Willemstad, a UNESCO World Heritage Site Credit Christopher J Wilson

Curaçao might not be top on your list for places to go in the Caribbean with kids (or without them), but maybe after reading this it will be. I was determined to take my family abroad this year to experience something different. Traveling with two toddlers is no easy feat and when I learned that Jet Blue flew directly to Curaçao in 4 hours, I was like–cha-ching! No layovers and a personalized TV experience for my two-year-old was a no brainer. Finding the right accommodations took some time and where I stayed, The Strand of Curaçao, ended up being perfect. Here’s my mini guide to Curaçao:

A little about Curacao:  The Dutch colony of Curacao was “discovered” in 1499. It’s 60 miles north of Venezuela. The island is so diverse with influences from Dutch, Spanish, Arawak, French, West Indian, Portuguese, and African influences throughout the island. The local languages are Papamiento and Dutch but everyone just about speaks English. Willemstad, the capital, is a UNESCO World Heritage Site that is separated into two sides – Punda and the Otrobanda “other side” – by Santa Anna Bay. The Punda is the start of town and where you will see most of the tourists shopping and eating along the water’s edge. You can cross back and forth from Punda and Otrobanda via the Queen Emma Bridge.

Why go now: Culture and art, non-commercial, amazing beaches, and laid-back luxury. Curaçao is still not a major tourist destination for Americans (it is for Canadians, Dutch, and South Americans), but it will become a household name very soon I think–especially since Jet Blue is adding more direct flights. You won’t find corporate American restaurants here like at its sister island Aruba and the most commercialized area is at the Renaissance hotel complex, which is very contained. Gambling is legal and you can do so in most major hotels like at Marriott, Renaissance, and Hilton.
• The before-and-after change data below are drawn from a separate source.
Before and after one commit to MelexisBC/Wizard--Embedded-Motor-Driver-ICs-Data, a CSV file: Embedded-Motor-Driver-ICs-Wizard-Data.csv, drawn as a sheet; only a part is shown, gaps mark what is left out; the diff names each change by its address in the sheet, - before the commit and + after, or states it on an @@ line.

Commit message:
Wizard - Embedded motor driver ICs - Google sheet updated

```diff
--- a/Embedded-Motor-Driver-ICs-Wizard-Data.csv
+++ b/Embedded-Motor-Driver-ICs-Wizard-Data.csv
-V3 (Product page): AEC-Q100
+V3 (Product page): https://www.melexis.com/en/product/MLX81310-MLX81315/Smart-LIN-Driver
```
There are  30+ beaches all over the island, hotels are reasonably priced (my 3-bedroom luxury condo with a private pool and beach was less than $300 a night during Thanksgiving), and if you love art as I do, you will have a variety of ways to experience it on the island.
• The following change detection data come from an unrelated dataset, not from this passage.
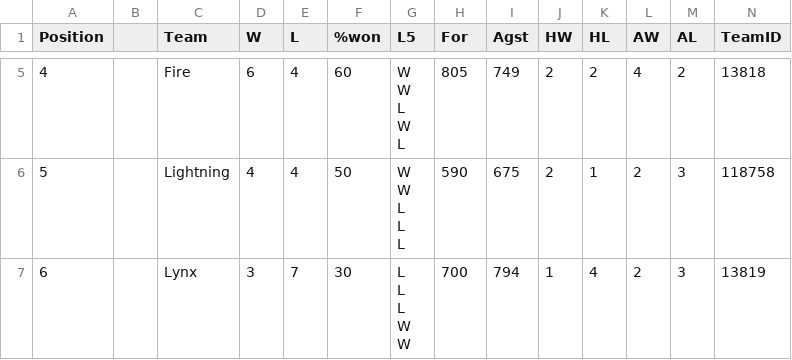
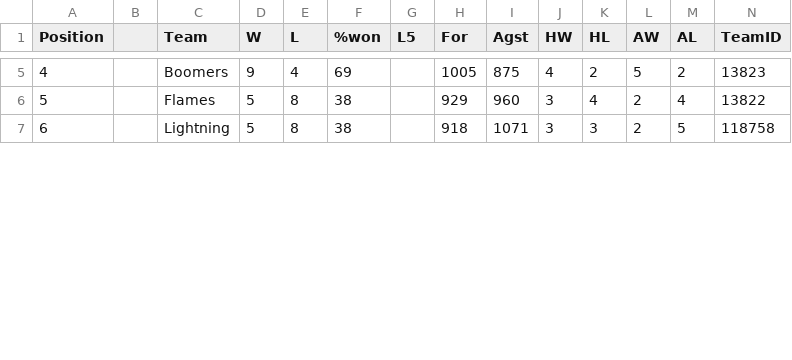
Before and after one commit to vass1138/wnbl, a CSV file: data/standings_28356.csv, drawn as a sheet; only a part is shown, gaps mark what is left out; ↵ is a line break in a cell; the diff covers the shown part only; the diff names each change by its address in the sheet, - before the commit and + after, or states it on an @@ line.

```diff
--- a/data/standings_28356.csv
+++ b/data/standings_28356.csv
-C5 (Team): Fire
+C5 (Team): Boomers
-D5 (W): 6
+D5 (W): 9
-F5 (%won): 60
+F5 (%won): 69
-G5 (L5): W ↵ W ↵ L ↵ W ↵ L
+G5 (L5): (empty)
-H5 (For): 805
+H5 (For): 1005
-I5 (Agst): 749
+I5 (Agst): 875
-J5 (HW): 2
+J5 (HW): 4
-L5 (AW): 4
+L5 (AW): 5
-N5 (TeamID): 13818
+N5 (TeamID): 13823
-C6 (Team): Lightning
+C6 (Team): Flames
-D6 (W): 4
+D6 (W): 5
-E6 (L): 4
+E6 (L): 8
-F6 (%won): 50
+F6 (%won): 38
-G6 (L5): W ↵ W ↵ L ↵ L ↵ L
+G6 (L5): (empty)
-H6 (For): 590
+H6 (For): 929
-I6 (Agst): 675
+I6 (Agst): 960
-J6 (HW): 2
+J6 (HW): 3
-K6 (HL): 1
+K6 (HL): 4
-M6 (AL): 3
+M6 (AL): 4
-N6 (TeamID): 118758
+N6 (TeamID): 13822
-C7 (Team): Lynx
+C7 (Team): Lightning
-D7 (W): 3
+D7 (W): 5
-E7 (L): 7
+E7 (L): 8
-F7 (%won): 30
+F7 (%won): 38
-G7 (L5): L ↵ L ↵ L ↵ W ↵ W
+G7 (L5): (empty)
-H7 (For): 700
+H7 (For): 918
-I7 (Agst): 794
+I7 (Agst): 1071
-J7 (HW): 1
+J7 (HW): 3
-K7 (HL): 4
+K7 (HL): 3
-M7 (AL): 3
+M7 (AL): 5
-N7 (TeamID): 13819
+N7 (TeamID): 118758
```
Also changed, not shown: 48 edited cells elsewhere in this file, 10 other files.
View from my balcony at The Strand of Curacao credit: Christopher J Wilson

Where to stay: I chose to stay at The Strand of Curacao, which is a beachfront luxury condominium in southern Willemstad that has 3-bedroom apartments with a full modern kitchen, 2.5 baths, living room, and huge balcony. The Strand will deliver your pre-chosen groceries and wine/liquor upon arrival, they will transfer you from the airport or help you rent a car, and there is free wi-fi. The beach is small but clean and never too crowded since it’s not a large hotel–plus there is a pool! It’s like your own little private paradise. Being able to have diapers and all food delivered was a huge perk for a traveling family. The balcony overlooking the ocean is HUGE (each unit comes with one). We tried to have almost every meal there to soak in the sun and view the sunset every evening. We also met other guests while there and they were all very nice. It is a 10 min walk from downtown, which means the condo is by the historic district called Pietermaii. Here are other suggestions:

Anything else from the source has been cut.